5 Scopus citations


The obesity epidemic affects 40% of adults in the US, with approximately one-third of pregnant women classified as obese. Previous research suggests that children born to obese mothers are at increased risk for a number of health conditions. The mechanisms behind this increased risk are poorly understood. Increased exposure to in-utero inflammation induced by maternal obesity is proposed as an underlying mechanism for neurodevelopmental alterations in offspring. Utilizing a non-human primate model of maternal obesity, we hypothesized that maternal consumption of an obesogenic diet will predict offspring peripheral (e.g., cytokines and chemokines) and central (microglia number) inflammatory outcomes via the diet's effects on maternal adiposity and maternal inflammatory state during the third trimester. We used structural equation modeling to simultaneously examine the complex associations among maternal diet, metabolic state, adiposity, inflammation, and offspring central and peripheral inflammation. Four latent variables were created to capture maternal chemokines and pro-inflammatory cytokines, and offspring cytokine and chemokines. Model results showed that offspring microglia counts in the basolateral amygdala were associated with maternal diet (β = −0.622, p < 0.01), adiposity (β = 0.593, p < 0.01), and length of gestation (β = 0.164, p < 0.05) but not with maternal chemokines (β = 0.135, p = 0.528) or maternal pro-inflammatory cytokines (β = 0.083, p = 0.683). Additionally, we found that juvenile offspring peripheral cytokines (β = −0.389, p < 0.01) and chemokines (β = −0.298, p < 0.05) were associated with a maternal adiposity-induced decrease in maternal circulating chemokines during the third trimester (β = −0.426, p < 0.01). In summary, these data suggest that maternal diet and adiposity appear to directly predict offspring amygdala microglial counts while maternal adiposity influences offspring peripheral inflammatory outcomes via maternal inflammatory state.

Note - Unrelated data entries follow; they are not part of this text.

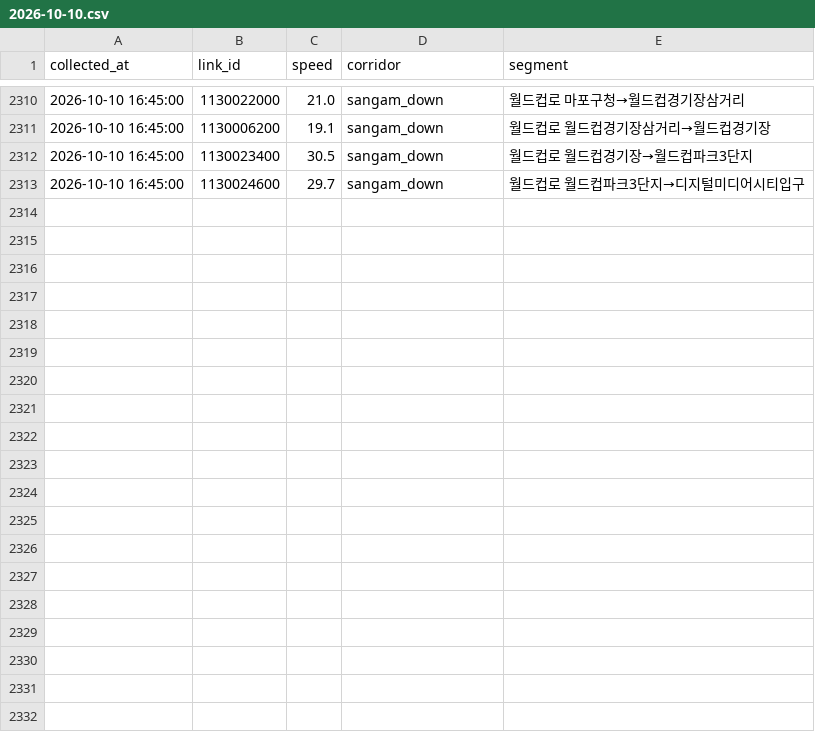
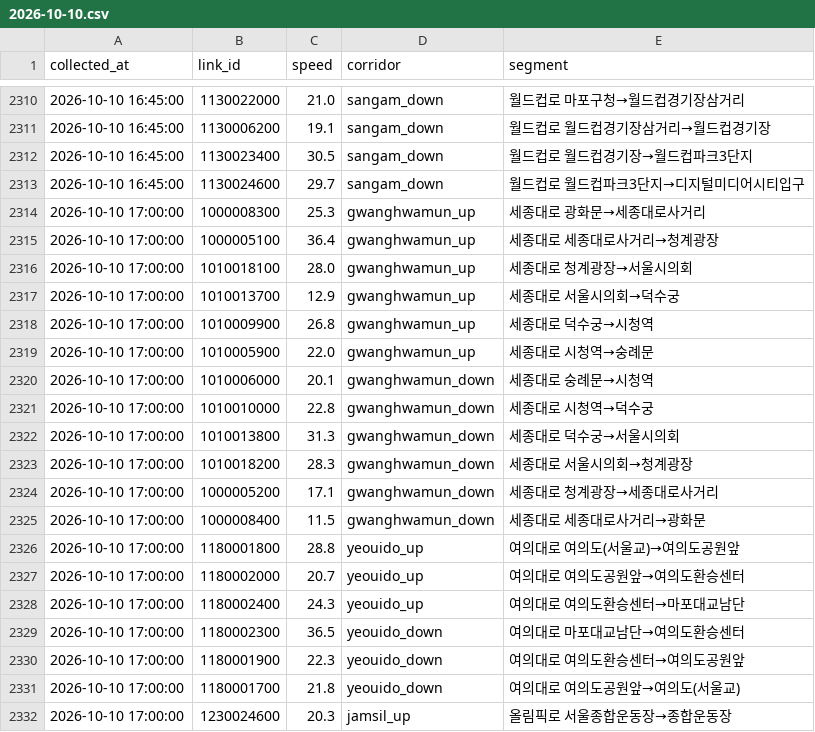
Before and after one commit to SKALA-SAJO/event-aware-traffic-seoul, a CSV file: collected/speed/2026-10-10.csv, drawn as a sheet; only a part is shown, gaps mark what is left out; the diff covers the shown part only; the diff names each change by its address in the sheet, - before the commit and + after, or states it on an @@ line.

```diff
--- a/collected/speed/2026-10-10.csv
+++ b/collected/speed/2026-10-10.csv
+row 2314: 2026-10-10 17:00:00 | 1000008300 | 25.3 | gwanghwamun_up | 세종대로 광화문→세종대로사거리
+row 2315: 2026-10-10 17:00:00 | 1000005100 | 36.4 | gwanghwamun_up | 세종대로 세종대로사거리→청계광장
+row 2316: 2026-10-10 17:00:00 | 1010018100 | 28.0 | gwanghwamun_up | 세종대로 청계광장→서울시의회
+row 2317: 2026-10-10 17:00:00 | 1010013700 | 12.9 | gwanghwamun_up | 세종대로 서울시의회→덕수궁
+row 2318: 2026-10-10 17:00:00 | 1010009900 | 26.8 | gwanghwamun_up | 세종대로 덕수궁→시청역
+row 2319: 2026-10-10 17:00:00 | 1010005900 | 22.0 | gwanghwamun_up | 세종대로 시청역→숭례문
+row 2320: 2026-10-10 17:00:00 | 1010006000 | 20.1 | gwanghwamun_down | 세종대로 숭례문→시청역
+row 2321: 2026-10-10 17:00:00 | 1010010000 | 22.8 | gwanghwamun_down | 세종대로 시청역→덕수궁
+row 2322: 2026-10-10 17:00:00 | 1010013800 | 31.3 | gwanghwamun_down | 세종대로 덕수궁→서울시의회
+row 2323: 2026-10-10 17:00:00 | 1010018200 | 28.3 | gwanghwamun_down | 세종대로 서울시의회→청계광장
+row 2324: 2026-10-10 17:00:00 | 1000005200 | 17.1 | gwanghwamun_down | 세종대로 청계광장→세종대로사거리
+row 2325: 2026-10-10 17:00:00 | 1000008400 | 11.5 | gwanghwamun_down | 세종대로 세종대로사거리→광화문
+row 2326: 2026-10-10 17:00:00 | 1180001800 | 28.8 | yeouido_up | 여의대로 여의도(서울교)→여의도공원앞
+row 2327: 2026-10-10 17:00:00 | 1180002000 | 20.7 | yeouido_up | 여의대로 여의도공원앞→여의도환승센터
+row 2328: 2026-10-10 17:00:00 | 1180002400 | 24.3 | yeouido_up | 여의대로 여의도환승센터→마포대교남단
+row 2329: 2026-10-10 17:00:00 | 1180002300 | 36.5 | yeouido_down | 여의대로 마포대교남단→여의도환승센터
+row 2330: 2026-10-10 17:00:00 | 1180001900 | 22.3 | yeouido_down | 여의대로 여의도환승센터→여의도공원앞
+row 2331: 2026-10-10 17:00:00 | 1180001700 | 21.8 | yeouido_down | 여의대로 여의도공원앞→여의도(서울교)
+row 2332: 2026-10-10 17:00:00 | 1230024600 | 20.3 | jamsil_up | 올림픽로 서울종합운동장→종합운동장
```
Also changed, not shown: 15 added rows elsewhere in this file.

Original languageEnglish (US)
Pages (from-to)224-236
Number of pages13
JournalBrain, Behavior, and Immunity
StatePublished - May 2022

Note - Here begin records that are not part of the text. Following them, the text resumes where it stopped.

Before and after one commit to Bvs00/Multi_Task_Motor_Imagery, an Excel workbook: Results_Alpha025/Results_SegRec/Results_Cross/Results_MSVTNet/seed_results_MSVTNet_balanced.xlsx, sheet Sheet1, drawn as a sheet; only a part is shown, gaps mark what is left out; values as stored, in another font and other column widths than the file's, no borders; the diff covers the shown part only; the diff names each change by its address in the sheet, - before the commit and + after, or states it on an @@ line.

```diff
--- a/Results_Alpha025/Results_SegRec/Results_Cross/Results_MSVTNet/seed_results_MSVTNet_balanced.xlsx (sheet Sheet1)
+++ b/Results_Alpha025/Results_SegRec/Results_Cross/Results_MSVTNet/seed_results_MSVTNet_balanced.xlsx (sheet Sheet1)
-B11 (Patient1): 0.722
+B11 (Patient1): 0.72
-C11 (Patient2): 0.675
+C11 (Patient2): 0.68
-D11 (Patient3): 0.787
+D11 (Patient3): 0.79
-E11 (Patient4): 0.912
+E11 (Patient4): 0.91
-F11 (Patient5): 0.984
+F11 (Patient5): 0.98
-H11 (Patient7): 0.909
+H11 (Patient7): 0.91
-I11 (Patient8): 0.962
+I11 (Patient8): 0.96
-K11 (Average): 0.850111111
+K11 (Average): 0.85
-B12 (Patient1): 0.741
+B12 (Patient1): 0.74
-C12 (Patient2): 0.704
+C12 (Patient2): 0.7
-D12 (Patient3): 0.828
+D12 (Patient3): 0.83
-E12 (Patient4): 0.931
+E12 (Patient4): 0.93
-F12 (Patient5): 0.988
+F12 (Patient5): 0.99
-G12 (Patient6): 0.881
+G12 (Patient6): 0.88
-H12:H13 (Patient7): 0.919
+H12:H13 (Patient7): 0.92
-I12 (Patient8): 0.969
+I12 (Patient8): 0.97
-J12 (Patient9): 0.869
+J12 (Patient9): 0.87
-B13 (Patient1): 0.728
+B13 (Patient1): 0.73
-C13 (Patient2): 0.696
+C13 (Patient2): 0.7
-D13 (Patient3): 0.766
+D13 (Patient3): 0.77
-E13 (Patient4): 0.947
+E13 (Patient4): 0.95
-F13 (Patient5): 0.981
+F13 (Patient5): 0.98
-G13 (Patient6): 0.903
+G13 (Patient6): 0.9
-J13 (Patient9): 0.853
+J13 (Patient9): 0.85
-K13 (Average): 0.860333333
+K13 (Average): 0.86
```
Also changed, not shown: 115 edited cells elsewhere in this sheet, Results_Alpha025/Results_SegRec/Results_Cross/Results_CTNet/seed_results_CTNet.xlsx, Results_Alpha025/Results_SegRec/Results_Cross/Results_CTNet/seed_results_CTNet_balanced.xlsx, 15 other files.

  • Chemokines
  • Cytokines
  • Maternal Obesity
  • Microglia
  • Neuroinflammation
  • Non-Human Primates
  • Nutrition
  • Western-Style Diet

ASJC Scopus subject areas

  • Immunology
  • Endocrine and Autonomic Systems
  • Behavioral Neuroscience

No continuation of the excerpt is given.